__TO DO__. Print out every line of the listing below without alteration.

__DATA FOR THIS EXERCISE__.
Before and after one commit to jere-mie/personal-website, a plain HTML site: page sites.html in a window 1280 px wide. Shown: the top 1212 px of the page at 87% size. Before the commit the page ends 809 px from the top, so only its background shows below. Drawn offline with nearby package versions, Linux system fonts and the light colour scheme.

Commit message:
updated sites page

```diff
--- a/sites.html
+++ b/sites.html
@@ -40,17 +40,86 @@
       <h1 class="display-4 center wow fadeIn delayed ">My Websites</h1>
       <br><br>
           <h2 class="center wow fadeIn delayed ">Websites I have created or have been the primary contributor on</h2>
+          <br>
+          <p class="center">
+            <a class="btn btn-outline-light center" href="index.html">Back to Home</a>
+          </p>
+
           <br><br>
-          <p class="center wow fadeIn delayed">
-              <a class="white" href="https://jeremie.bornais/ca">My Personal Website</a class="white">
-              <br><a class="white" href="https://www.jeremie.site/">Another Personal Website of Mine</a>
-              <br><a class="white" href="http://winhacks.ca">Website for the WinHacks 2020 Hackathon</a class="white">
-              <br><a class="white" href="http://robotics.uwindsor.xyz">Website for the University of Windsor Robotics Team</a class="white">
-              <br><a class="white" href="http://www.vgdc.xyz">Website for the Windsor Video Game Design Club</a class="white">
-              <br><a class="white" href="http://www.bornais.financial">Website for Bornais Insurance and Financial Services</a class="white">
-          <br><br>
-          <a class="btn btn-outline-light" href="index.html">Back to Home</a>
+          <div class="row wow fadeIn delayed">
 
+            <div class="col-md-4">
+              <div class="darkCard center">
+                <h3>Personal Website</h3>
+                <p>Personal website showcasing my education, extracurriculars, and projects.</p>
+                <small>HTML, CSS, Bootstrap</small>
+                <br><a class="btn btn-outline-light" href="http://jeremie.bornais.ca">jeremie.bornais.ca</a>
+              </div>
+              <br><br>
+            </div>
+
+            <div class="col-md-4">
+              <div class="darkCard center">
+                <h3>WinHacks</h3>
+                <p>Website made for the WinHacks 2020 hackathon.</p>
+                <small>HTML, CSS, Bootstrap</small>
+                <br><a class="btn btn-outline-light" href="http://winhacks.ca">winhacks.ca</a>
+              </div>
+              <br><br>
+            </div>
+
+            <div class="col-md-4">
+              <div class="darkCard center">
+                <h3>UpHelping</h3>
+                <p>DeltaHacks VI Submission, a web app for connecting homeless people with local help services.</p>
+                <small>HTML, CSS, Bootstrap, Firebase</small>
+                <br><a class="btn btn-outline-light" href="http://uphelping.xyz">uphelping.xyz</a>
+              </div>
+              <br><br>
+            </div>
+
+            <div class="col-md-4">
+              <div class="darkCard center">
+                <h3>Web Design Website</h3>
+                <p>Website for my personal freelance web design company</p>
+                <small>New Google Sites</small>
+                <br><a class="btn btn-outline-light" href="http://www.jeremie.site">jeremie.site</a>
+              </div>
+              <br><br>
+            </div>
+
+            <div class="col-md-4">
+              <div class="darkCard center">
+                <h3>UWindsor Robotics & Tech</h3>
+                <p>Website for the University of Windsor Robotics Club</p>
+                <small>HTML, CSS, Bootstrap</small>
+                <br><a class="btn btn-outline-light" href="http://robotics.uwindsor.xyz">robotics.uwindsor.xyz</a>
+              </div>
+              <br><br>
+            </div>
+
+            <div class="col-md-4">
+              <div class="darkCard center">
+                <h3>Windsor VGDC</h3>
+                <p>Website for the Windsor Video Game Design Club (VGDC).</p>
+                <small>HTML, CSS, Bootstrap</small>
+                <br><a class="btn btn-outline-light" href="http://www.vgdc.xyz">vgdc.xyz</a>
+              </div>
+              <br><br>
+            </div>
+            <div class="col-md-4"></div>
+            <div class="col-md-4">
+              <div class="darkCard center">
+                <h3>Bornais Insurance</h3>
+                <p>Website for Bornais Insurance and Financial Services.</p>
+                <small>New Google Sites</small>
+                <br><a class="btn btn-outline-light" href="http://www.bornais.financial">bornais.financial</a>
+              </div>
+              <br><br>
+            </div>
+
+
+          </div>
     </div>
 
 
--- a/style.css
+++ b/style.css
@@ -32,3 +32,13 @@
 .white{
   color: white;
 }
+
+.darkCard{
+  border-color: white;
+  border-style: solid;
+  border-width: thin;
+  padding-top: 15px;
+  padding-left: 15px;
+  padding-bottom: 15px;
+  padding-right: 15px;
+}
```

__RESPONSE FOR THIS EXERCISE__.
Before and after one commit to jere-mie/personal-website, a plain HTML site: page sites.html in a window 1280 px wide. Shown: the top 1212 px of the page at 87% size. Before the commit the page ends 809 px from the top, so only its background shows below. Drawn offline with nearby package versions, Linux system fonts and the light colour scheme.

Commit message:
updated sites page

```diff
--- a/sites.html
+++ b/sites.html
@@ -40,17 +40,86 @@
       <h1 class="display-4 center wow fadeIn delayed ">My Websites</h1>
       <br><br>
           <h2 class="center wow fadeIn delayed ">Websites I have created or have been the primary contributor on</h2>
+          <br>
+          <p class="center">
+            <a class="btn btn-outline-light center" href="index.html">Back to Home</a>
+          </p>
+
           <br><br>
-          <p class="center wow fadeIn delayed">
-              <a class="white" href="https://jeremie.bornais/ca">My Personal Website</a class="white">
-              <br><a class="white" href="https://www.jeremie.site/">Another Personal Website of Mine</a>
-              <br><a class="white" href="http://winhacks.ca">Website for the WinHacks 2020 Hackathon</a class="white">
-              <br><a class="white" href="http://robotics.uwindsor.xyz">Website for the University of Windsor Robotics Team</a class="white">
-              <br><a class="white" href="http://www.vgdc.xyz">Website for the Windsor Video Game Design Club</a class="white">
-              <br><a class="white" href="http://www.bornais.financial">Website for Bornais Insurance and Financial Services</a class="white">
-          <br><br>
-          <a class="btn btn-outline-light" href="index.html">Back to Home</a>
+          <div class="row wow fadeIn delayed">
 
+            <div class="col-md-4">
+              <div class="darkCard center">
+                <h3>Personal Website</h3>
+                <p>Personal website showcasing my education, extracurriculars, and projects.</p>
+                <small>HTML, CSS, Bootstrap</small>
+                <br><a class="btn btn-outline-light" href="http://jeremie.bornais.ca">jeremie.bornais.ca</a>
+              </div>
+              <br><br>
+            </div>
+
+            <div class="col-md-4">
+              <div class="darkCard center">
+                <h3>WinHacks</h3>
+                <p>Website made for the WinHacks 2020 hackathon.</p>
+                <small>HTML, CSS, Bootstrap</small>
+                <br><a class="btn btn-outline-light" href="http://winhacks.ca">winhacks.ca</a>
+              </div>
+              <br><br>
+            </div>
+
+            <div class="col-md-4">
+              <div class="darkCard center">
+                <h3>UpHelping</h3>
+                <p>DeltaHacks VI Submission, a web app for connecting homeless people with local help services.</p>
+                <small>HTML, CSS, Bootstrap, Firebase</small>
+                <br><a class="btn btn-outline-light" href="http://uphelping.xyz">uphelping.xyz</a>
+              </div>
+              <br><br>
+            </div>
+
+            <div class="col-md-4">
+              <div class="darkCard center">
+                <h3>Web Design Website</h3>
+                <p>Website for my personal freelance web design company</p>
+                <small>New Google Sites</small>
+                <br><a class="btn btn-outline-light" href="http://www.jeremie.site">jeremie.site</a>
+              </div>
+              <br><br>
+            </div>
+
+            <div class="col-md-4">
+              <div class="darkCard center">
+                <h3>UWindsor Robotics & Tech</h3>
+                <p>Website for the University of Windsor Robotics Club</p>
+                <small>HTML, CSS, Bootstrap</small>
+                <br><a class="btn btn-outline-light" href="http://robotics.uwindsor.xyz">robotics.uwindsor.xyz</a>
+              </div>
+              <br><br>
+            </div>
+
+            <div class="col-md-4">
+              <div class="darkCard center">
+                <h3>Windsor VGDC</h3>
+                <p>Website for the Windsor Video Game Design Club (VGDC).</p>
+                <small>HTML, CSS, Bootstrap</small>
+                <br><a class="btn btn-outline-light" href="http://www.vgdc.xyz">vgdc.xyz</a>
+              </div>
+              <br><br>
+            </div>
+            <div class="col-md-4"></div>
+            <div class="col-md-4">
+              <div class="darkCard center">
+                <h3>Bornais Insurance</h3>
+                <p>Website for Bornais Insurance and Financial Services.</p>
+                <small>New Google Sites</small>
+                <br><a class="btn btn-outline-light" href="http://www.bornais.financial">bornais.financial</a>
+              </div>
+              <br><br>
+            </div>
+
+
+          </div>
     </div>
 
 
--- a/style.css
+++ b/style.css
@@ -32,3 +32,13 @@
 .white{
   color: white;
 }
+
+.darkCard{
+  border-color: white;
+  border-style: solid;
+  border-width: thin;
+  padding-top: 15px;
+  padding-left: 15px;
+  padding-bottom: 15px;
+  padding-right: 15px;
+}
```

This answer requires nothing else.